:: Web interface edit records ::
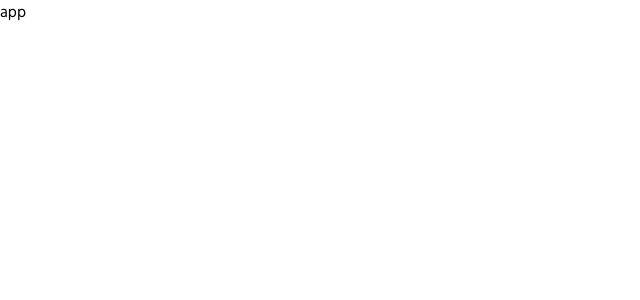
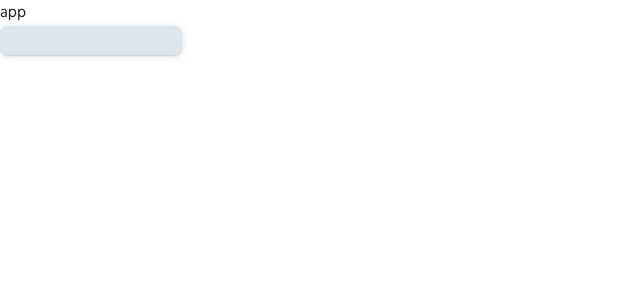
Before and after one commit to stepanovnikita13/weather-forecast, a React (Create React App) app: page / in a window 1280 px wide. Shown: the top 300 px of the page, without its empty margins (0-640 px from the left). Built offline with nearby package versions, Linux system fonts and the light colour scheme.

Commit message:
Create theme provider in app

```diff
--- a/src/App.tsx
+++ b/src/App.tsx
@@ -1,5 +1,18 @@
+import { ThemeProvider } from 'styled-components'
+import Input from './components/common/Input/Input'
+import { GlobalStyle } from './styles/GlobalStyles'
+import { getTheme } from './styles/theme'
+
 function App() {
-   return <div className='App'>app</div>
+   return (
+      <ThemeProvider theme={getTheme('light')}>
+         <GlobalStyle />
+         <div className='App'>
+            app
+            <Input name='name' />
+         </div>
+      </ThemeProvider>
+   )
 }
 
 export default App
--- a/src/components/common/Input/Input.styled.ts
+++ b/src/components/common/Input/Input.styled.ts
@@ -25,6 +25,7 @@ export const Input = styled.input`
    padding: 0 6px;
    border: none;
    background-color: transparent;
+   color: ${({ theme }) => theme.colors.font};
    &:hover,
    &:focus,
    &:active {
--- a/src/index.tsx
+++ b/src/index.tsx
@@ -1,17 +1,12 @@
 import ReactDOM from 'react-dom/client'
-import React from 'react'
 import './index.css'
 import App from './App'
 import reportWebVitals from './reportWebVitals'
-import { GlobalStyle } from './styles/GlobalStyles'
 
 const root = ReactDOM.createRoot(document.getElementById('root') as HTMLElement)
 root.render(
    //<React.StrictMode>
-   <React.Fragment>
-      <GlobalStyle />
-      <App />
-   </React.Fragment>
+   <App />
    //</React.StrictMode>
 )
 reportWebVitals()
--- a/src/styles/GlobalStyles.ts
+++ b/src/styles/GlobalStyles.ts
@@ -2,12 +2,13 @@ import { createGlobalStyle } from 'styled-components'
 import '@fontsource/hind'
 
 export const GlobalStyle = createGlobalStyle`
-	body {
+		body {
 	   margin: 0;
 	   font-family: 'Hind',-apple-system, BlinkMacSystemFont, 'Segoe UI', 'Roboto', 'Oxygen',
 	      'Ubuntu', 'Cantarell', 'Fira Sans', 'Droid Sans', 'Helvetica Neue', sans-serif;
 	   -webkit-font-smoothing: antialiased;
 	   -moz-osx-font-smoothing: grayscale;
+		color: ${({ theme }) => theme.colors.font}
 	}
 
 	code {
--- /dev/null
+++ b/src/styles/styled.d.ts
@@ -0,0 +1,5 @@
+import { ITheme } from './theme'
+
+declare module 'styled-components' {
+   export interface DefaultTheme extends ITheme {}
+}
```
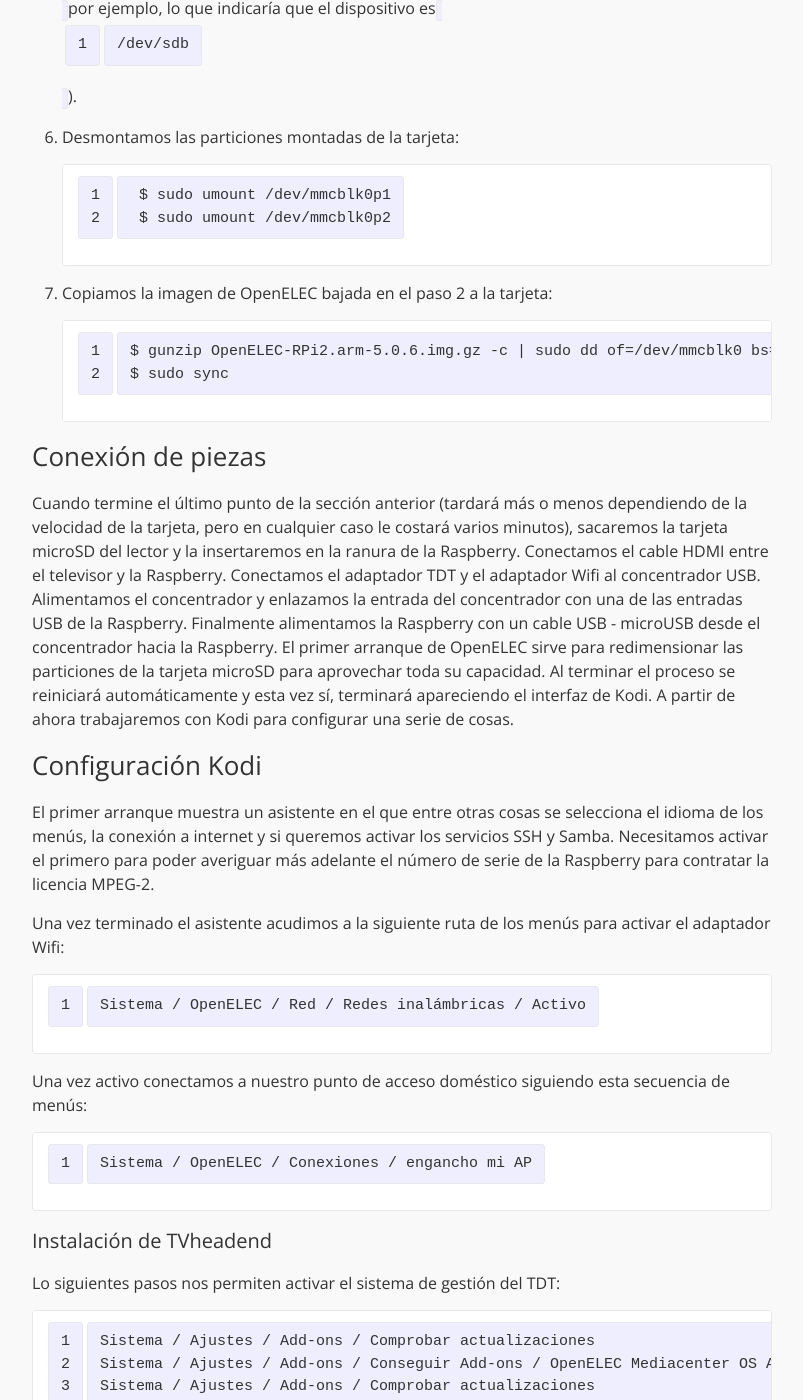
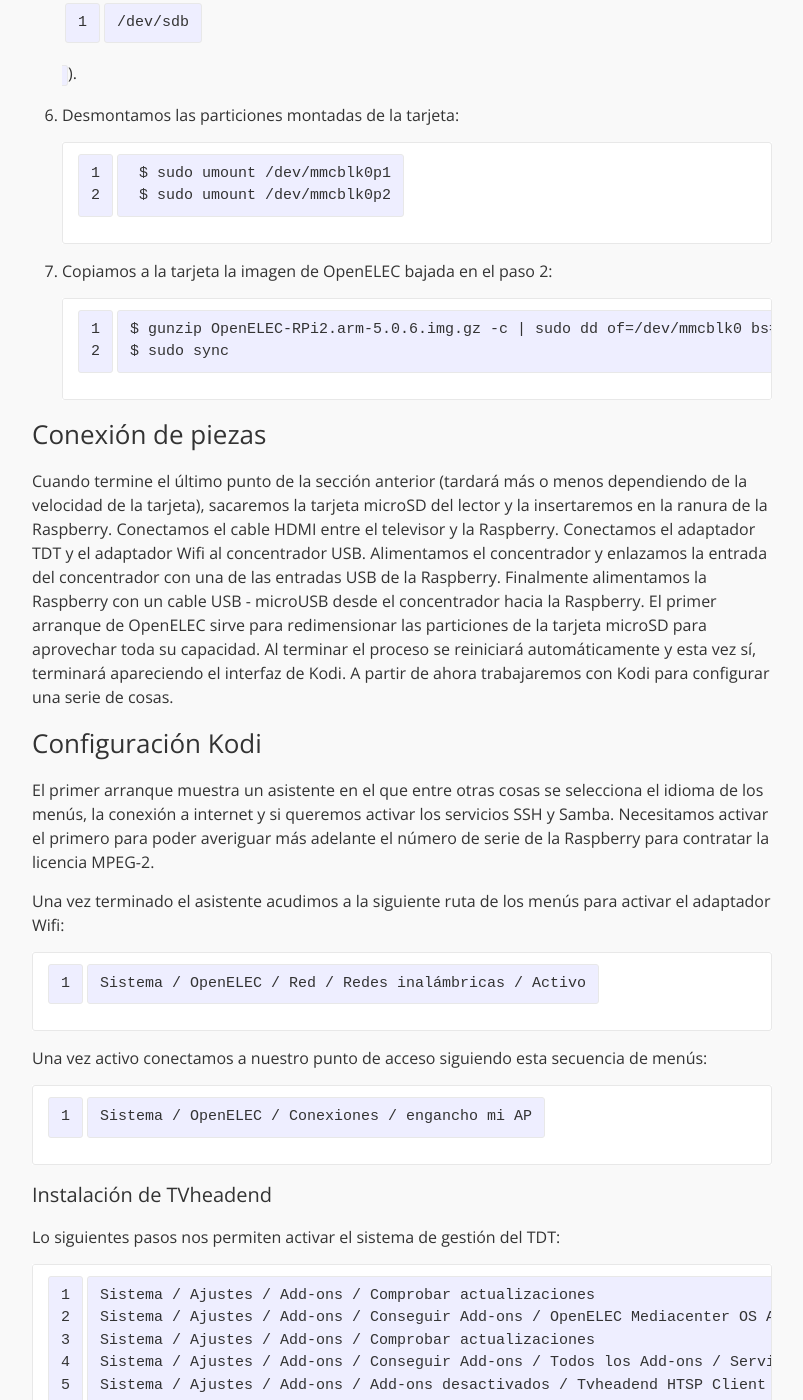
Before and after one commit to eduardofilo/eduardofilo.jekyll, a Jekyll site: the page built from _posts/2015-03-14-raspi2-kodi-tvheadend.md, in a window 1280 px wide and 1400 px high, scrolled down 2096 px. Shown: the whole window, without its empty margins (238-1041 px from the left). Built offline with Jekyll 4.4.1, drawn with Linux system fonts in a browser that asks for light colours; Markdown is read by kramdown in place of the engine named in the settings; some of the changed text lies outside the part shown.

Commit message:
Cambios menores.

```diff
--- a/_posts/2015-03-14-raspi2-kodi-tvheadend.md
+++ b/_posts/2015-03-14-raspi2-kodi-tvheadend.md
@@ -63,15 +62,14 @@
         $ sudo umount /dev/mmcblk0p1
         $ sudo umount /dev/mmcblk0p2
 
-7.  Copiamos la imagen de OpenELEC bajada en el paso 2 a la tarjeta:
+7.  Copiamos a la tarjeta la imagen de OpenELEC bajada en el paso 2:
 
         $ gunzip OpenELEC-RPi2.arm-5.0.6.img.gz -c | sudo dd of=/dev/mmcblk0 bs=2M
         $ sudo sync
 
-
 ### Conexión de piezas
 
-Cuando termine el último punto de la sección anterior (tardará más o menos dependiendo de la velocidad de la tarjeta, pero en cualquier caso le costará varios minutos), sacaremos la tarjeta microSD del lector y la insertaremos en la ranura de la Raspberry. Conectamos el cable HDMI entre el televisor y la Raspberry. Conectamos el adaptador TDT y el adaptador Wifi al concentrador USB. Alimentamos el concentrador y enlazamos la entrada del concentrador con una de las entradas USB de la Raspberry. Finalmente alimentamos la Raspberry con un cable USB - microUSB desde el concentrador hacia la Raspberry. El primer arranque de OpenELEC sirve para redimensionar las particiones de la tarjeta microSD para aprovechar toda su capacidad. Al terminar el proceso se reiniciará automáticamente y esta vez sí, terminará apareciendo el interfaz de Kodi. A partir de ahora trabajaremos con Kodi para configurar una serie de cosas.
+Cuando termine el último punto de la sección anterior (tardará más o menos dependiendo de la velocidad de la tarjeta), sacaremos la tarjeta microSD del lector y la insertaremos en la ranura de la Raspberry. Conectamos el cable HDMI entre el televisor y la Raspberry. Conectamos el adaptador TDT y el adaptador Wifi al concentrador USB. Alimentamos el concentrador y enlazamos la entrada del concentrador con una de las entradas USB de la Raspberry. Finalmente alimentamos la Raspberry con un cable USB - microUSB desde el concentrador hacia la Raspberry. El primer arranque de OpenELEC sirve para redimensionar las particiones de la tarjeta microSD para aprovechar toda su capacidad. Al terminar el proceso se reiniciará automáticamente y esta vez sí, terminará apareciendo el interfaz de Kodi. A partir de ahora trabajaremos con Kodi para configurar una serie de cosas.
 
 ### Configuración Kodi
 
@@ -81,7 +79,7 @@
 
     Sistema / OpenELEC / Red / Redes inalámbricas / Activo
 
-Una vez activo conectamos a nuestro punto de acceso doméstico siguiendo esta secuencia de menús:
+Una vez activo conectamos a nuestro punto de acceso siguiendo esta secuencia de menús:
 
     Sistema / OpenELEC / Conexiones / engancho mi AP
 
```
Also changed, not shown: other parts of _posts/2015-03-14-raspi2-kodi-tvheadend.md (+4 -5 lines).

:: EXERCISE PROMPT ::
Find all lines holding the word "index" in the records above and copy them.

:: TASK SOLUTION ::
--- a/src/index.tsx
+++ b/src/index.tsx
 import './index.css'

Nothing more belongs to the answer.